━━━━━ DATA EXTRACTS ━━━━━

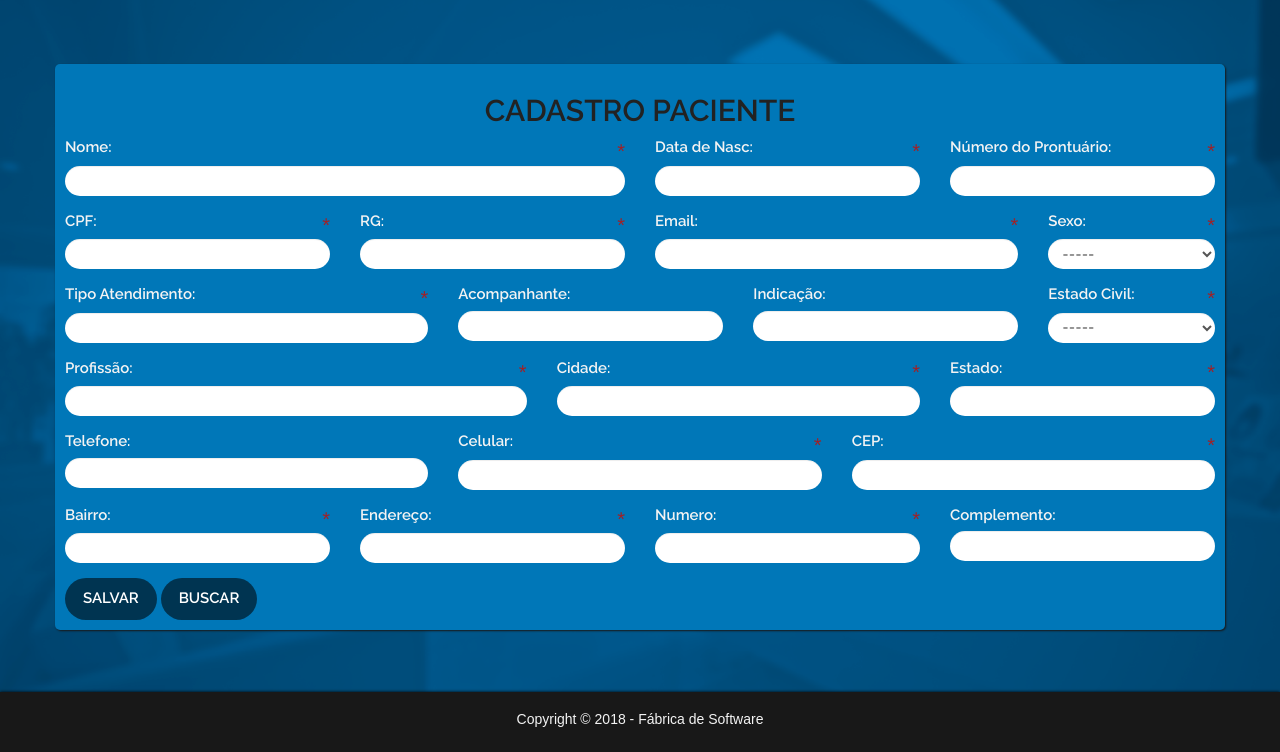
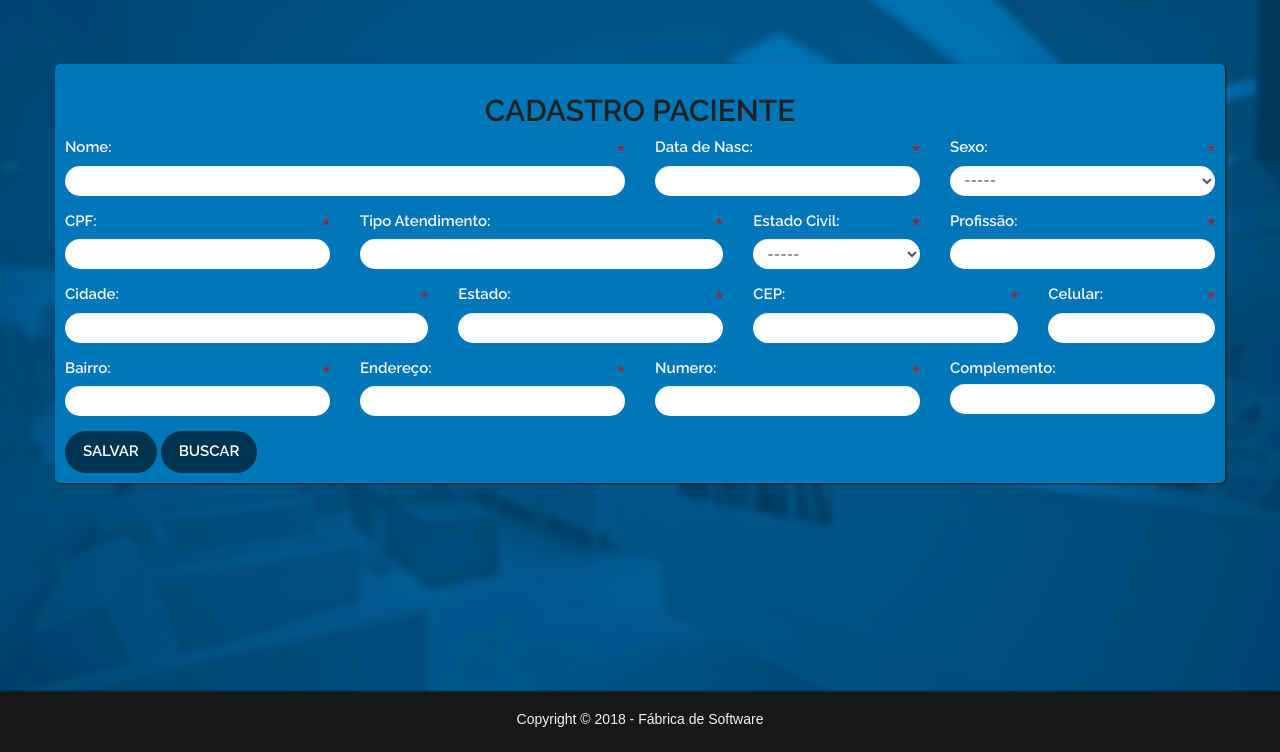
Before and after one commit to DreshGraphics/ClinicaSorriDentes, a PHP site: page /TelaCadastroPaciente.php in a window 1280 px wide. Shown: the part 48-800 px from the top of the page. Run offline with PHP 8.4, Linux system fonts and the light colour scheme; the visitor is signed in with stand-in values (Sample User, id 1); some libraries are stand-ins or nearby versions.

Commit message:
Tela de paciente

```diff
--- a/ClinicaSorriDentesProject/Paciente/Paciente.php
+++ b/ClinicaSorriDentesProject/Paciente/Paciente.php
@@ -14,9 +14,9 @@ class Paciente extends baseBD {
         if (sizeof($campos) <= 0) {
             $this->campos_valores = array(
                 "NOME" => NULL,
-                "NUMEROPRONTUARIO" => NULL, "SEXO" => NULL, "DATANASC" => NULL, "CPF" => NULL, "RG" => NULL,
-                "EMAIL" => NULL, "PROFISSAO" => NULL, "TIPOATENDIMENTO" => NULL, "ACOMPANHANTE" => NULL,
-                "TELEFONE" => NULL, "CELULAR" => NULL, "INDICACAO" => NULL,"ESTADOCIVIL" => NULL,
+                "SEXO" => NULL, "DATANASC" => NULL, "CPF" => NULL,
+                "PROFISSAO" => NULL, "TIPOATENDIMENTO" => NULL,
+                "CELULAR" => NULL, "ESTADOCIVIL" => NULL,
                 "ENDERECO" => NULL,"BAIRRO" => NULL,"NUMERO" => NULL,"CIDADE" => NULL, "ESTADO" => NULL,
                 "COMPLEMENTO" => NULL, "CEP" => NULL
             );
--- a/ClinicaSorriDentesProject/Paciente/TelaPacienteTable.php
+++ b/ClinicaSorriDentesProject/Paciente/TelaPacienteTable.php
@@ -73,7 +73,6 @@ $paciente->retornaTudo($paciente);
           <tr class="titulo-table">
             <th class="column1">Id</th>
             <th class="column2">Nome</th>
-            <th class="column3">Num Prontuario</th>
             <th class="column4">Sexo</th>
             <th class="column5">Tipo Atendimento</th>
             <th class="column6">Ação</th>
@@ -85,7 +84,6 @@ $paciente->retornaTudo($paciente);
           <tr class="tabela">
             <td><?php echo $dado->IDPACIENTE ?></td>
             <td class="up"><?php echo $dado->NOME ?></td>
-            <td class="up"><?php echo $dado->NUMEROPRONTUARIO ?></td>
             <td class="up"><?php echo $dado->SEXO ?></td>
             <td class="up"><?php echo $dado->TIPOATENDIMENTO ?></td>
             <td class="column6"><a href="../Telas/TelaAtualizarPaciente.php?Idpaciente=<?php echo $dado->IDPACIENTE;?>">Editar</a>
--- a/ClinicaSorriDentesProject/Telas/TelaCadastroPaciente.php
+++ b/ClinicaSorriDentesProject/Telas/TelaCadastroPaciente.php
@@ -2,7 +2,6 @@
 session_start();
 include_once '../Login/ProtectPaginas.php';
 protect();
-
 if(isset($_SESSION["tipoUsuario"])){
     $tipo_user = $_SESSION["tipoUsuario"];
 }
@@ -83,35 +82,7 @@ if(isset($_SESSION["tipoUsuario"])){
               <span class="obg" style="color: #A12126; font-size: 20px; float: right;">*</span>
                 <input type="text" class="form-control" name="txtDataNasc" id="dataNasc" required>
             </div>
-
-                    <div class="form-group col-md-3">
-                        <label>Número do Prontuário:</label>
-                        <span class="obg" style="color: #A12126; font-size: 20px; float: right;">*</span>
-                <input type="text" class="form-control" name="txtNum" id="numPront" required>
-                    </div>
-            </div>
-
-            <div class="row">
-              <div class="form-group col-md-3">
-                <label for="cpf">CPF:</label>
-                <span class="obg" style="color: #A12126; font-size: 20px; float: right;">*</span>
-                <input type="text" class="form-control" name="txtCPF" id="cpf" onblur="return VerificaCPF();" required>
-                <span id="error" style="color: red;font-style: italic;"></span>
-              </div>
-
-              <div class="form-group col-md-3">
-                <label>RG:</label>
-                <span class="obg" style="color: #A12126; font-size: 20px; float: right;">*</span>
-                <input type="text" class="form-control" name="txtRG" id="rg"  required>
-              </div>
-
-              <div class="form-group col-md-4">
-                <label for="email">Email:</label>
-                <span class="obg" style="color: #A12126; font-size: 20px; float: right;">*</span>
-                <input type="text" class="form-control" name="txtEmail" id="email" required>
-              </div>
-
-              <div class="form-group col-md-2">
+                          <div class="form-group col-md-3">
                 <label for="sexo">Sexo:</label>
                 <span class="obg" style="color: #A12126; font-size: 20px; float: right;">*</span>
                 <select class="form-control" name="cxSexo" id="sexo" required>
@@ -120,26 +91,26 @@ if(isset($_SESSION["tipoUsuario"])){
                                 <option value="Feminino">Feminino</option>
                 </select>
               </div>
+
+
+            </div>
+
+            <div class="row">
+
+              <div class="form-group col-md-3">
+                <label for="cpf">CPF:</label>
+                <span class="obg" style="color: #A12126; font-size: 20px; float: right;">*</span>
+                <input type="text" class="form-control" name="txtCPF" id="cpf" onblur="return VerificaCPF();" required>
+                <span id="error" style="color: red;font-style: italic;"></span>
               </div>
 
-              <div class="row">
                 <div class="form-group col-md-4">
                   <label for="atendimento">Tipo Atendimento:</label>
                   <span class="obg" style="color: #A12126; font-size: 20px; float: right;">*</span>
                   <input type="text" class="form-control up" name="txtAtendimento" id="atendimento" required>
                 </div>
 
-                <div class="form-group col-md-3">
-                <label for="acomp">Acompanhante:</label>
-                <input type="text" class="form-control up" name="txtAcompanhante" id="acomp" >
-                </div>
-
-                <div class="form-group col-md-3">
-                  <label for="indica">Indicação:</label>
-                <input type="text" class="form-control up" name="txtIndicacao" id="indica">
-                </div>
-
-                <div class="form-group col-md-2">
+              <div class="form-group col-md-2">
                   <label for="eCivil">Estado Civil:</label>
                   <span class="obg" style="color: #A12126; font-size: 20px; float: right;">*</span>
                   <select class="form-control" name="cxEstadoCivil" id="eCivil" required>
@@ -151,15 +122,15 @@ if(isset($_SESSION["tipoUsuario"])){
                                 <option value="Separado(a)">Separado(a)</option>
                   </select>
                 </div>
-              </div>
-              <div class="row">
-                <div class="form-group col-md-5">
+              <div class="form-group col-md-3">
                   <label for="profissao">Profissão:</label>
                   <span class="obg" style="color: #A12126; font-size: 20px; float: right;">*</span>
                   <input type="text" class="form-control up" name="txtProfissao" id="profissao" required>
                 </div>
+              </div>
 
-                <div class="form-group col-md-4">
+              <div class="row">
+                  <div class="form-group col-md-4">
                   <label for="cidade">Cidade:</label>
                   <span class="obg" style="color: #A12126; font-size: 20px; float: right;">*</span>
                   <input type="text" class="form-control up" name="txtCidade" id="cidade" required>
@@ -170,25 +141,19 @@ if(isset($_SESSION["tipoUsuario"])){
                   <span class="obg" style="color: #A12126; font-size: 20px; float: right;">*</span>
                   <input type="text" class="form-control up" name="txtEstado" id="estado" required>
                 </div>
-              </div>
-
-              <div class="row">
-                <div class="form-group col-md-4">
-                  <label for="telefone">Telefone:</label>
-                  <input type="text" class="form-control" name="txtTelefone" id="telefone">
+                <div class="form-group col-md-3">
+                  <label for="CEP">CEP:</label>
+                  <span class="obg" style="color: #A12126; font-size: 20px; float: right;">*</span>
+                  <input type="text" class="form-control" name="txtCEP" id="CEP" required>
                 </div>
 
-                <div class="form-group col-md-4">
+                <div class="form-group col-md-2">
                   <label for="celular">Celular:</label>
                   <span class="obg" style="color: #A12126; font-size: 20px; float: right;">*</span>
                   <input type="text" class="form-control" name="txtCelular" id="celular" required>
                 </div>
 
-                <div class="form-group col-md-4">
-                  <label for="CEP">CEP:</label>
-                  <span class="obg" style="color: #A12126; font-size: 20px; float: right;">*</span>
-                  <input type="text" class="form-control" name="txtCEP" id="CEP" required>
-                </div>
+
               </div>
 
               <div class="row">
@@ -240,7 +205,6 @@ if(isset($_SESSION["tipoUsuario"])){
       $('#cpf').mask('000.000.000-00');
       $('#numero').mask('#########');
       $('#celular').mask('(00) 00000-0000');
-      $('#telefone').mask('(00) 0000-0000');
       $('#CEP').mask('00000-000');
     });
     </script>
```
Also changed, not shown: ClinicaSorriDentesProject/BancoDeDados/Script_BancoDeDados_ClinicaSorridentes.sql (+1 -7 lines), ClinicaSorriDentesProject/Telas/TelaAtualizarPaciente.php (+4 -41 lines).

━━━━━

**PROBLEM STATEMENT**
A complete answer gives every line of the records holding "NULL".

**ANSWER BOX**
                 "NOME" => NULL,
-                "NUMEROPRONTUARIO" => NULL, "SEXO" => NULL, "DATANASC" => NULL, "CPF" => NULL, "RG" => NULL,
-                "EMAIL" => NULL, "PROFISSAO" => NULL, "TIPOATENDIMENTO" => NULL, "ACOMPANHANTE" => NULL,
-                "TELEFONE" => NULL, "CELULAR" => NULL, "INDICACAO" => NULL,"ESTADOCIVIL" => NULL,
+                "SEXO" => NULL, "DATANASC" => NULL, "CPF" => NULL,
+                "PROFISSAO" => NULL, "TIPOATENDIMENTO" => NULL,
+                "CELULAR" => NULL, "ESTADOCIVIL" => NULL,
                 "ENDERECO" => NULL,"BAIRRO" => NULL,"NUMERO" => NULL,"CIDADE" => NULL, "ESTADO" => NULL,
                 "COMPLEMENTO" => NULL, "CEP" => NULL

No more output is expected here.